Within the Obama administration, there is hope that the nuclear agreement itself will prove to be an opening for further points of discussion on other issues, and that in the meantime Iran will spend much of its newly restored billions on nonviolent domestic priorities.
“When one deals with adversaries, [when] we’re trying to reduce the risk that all of us face, whether from nuclear weapons or acts of terrorism, you will have to make agreements about certain things with countries with whom you do not agree,” said Stephen Rapp, the State Department’s Ambassador-at-Large for War Crimes Issues. “One can hope that if we reach an agreement in one area that’s in our interest, and in theirs, then that may [open] up the possibilities for other areas of engagement."
The deal itself will offer plenty of opportunities to improve relations, said Paul Pillar, a former CIA analyst now at the Brookings Institution in Washington.
The agreement will require U.S. and Iranian diplomats to continue talking to each other as the deal is implemented and monitored, opening up numerous opportunities for consultation and coordination on other issues, he said.
"We shouldn't forget, they didn't talk hardly at all before," Pillar said.

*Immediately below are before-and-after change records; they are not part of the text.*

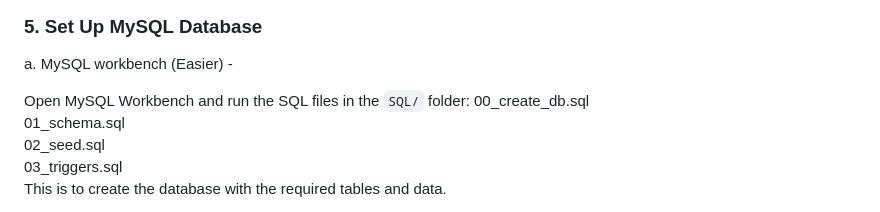
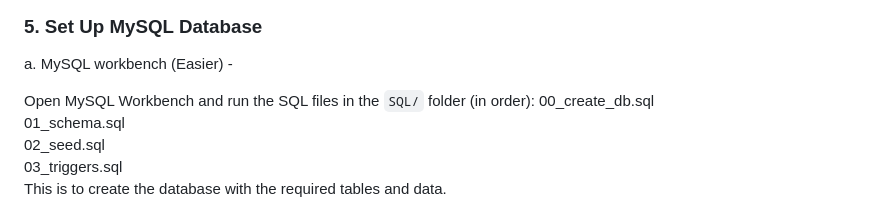
Before and after one commit to TheBobGottfriedFan/CS310_GROUP03, a Markdown page: README.md, the part around the change. Drawn GitHub-style.

```diff
--- a/README.md
+++ b/README.md
@@ -70,7 +70,7 @@ note: a .env has been provided for the testing environments.
 ### 5. Set Up MySQL Database
 a. MySQL workbench (Easier) -
 
-Open MySQL Workbench and run the SQL files in the `SQL/` folder:
+Open MySQL Workbench and run the SQL files in the `SQL/` folder (in order):
 00_create_db.sql
 01_schema.sql
 02_seed.sql
```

Open diplomacy between Iran and the USA will make it easier to bring Iran on board to find a political solution in the fighting in Syria and Iraq, Pillar said. With a nuclear deal done, "it makes it somewhat politically easier for the Obama administration to say we expect the Iranians at the table," he said.
The nuclear deal between world powers and Iran offers the prospect that the United States and the Islamic Republic may embark on a new, less hostile relationship after 36 years of open enmity.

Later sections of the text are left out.